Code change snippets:

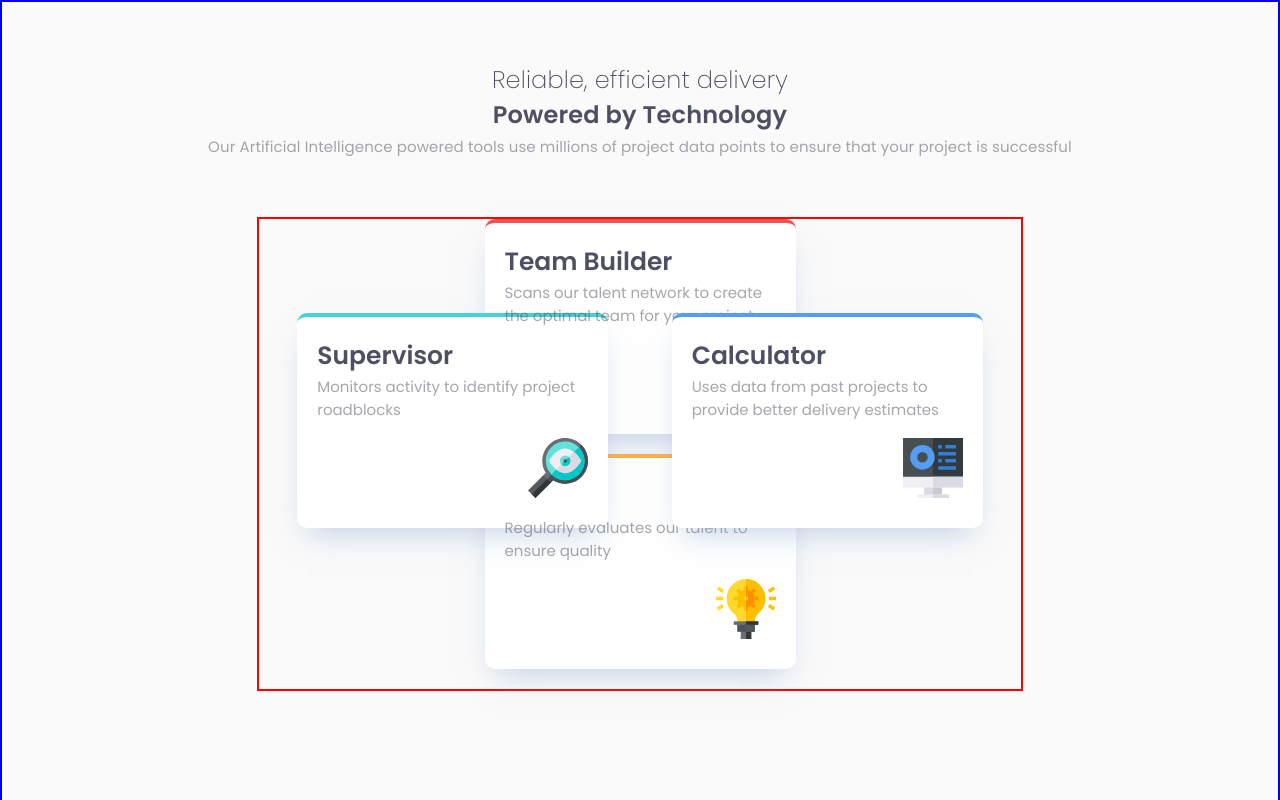
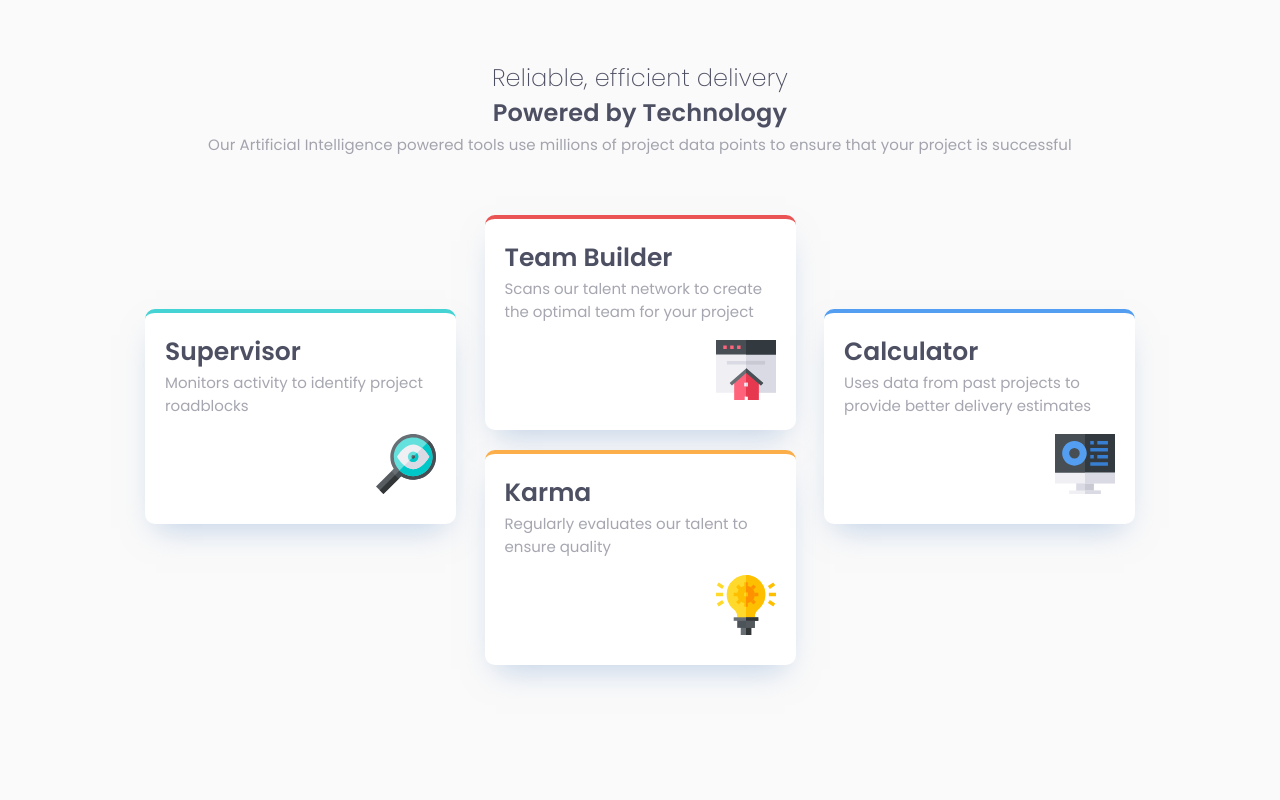
Before and after one commit to suryathink/four-card-feature-section, a plain HTML site: page index.html in a window 1280 px wide. Shown: the top 800 px of the page. Drawn offline with Linux system fonts and the light colour scheme.

Commit message:
all done

```diff
--- a/style.scss
+++ b/style.scss
@@ -13,12 +13,9 @@ body {
   flex-direction: column;
   align-items: center;
   justify-content: center;
-  // margin: auto;
 }
 
 .main {
-  border: 2px solid red;
-  // margin: 50px;
   height: 1250px;
   width: 375px;
   background: #fafafa;
@@ -72,7 +69,7 @@ body {
   display: flex;
   flex-direction: column;
   align-items: center;
-  border: 2px solid black;
+  // border: 2px solid black;
 }
 
 .first-card {
@@ -146,15 +143,14 @@ body {
 
 @media only screen and (min-width: 768px) {
   .main {
-    border: 2px solid blue;
     width: 100%;
   }
 
   .all-cards {
     position: relative;
-    border: 2px solid red !important;
-    max-width: 60%;
-    width: 60%;
+    // border: 2px solid red !important;
+    width: 1100px;
+    min-width: 1100px;
     margin: auto;
   }
 
@@ -169,4 +165,5 @@ body {
     right: 5%;
     top:20%;
   }
+
 }
```
Also changed, not shown: index.html (+1 -8 lines), style.css, 1 other file.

▶ **TO DO**
Each line of the records above must be repeated exactly, but no picture belongs in the copy.

▶ **RESULT OF THE TASK**
Before and after one commit to suryathink/four-card-feature-section, a plain HTML site: page index.html in a window 1280 px wide. Shown: the top 800 px of the page. Drawn offline with Linux system fonts and the light colour scheme.

Commit message:
all done

```diff
--- a/style.scss
+++ b/style.scss
@@ -13,12 +13,9 @@ body {
   flex-direction: column;
   align-items: center;
   justify-content: center;
-  // margin: auto;
 }
 
 .main {
-  border: 2px solid red;
-  // margin: 50px;
   height: 1250px;
   width: 375px;
   background: #fafafa;
@@ -72,7 +69,7 @@ body {
   display: flex;
   flex-direction: column;
   align-items: center;
-  border: 2px solid black;
+  // border: 2px solid black;
 }
 
 .first-card {
@@ -146,15 +143,14 @@ body {
 
 @media only screen and (min-width: 768px) {
   .main {
-    border: 2px solid blue;
     width: 100%;
   }
 
   .all-cards {
     position: relative;
-    border: 2px solid red !important;
-    max-width: 60%;
-    width: 60%;
+    // border: 2px solid red !important;
+    width: 1100px;
+    min-width: 1100px;
     margin: auto;
   }
 
@@ -169,4 +165,5 @@ body {
     right: 5%;
     top:20%;
   }
+
 }
```
Also changed, not shown: index.html (+1 -8 lines), style.css, 1 other file.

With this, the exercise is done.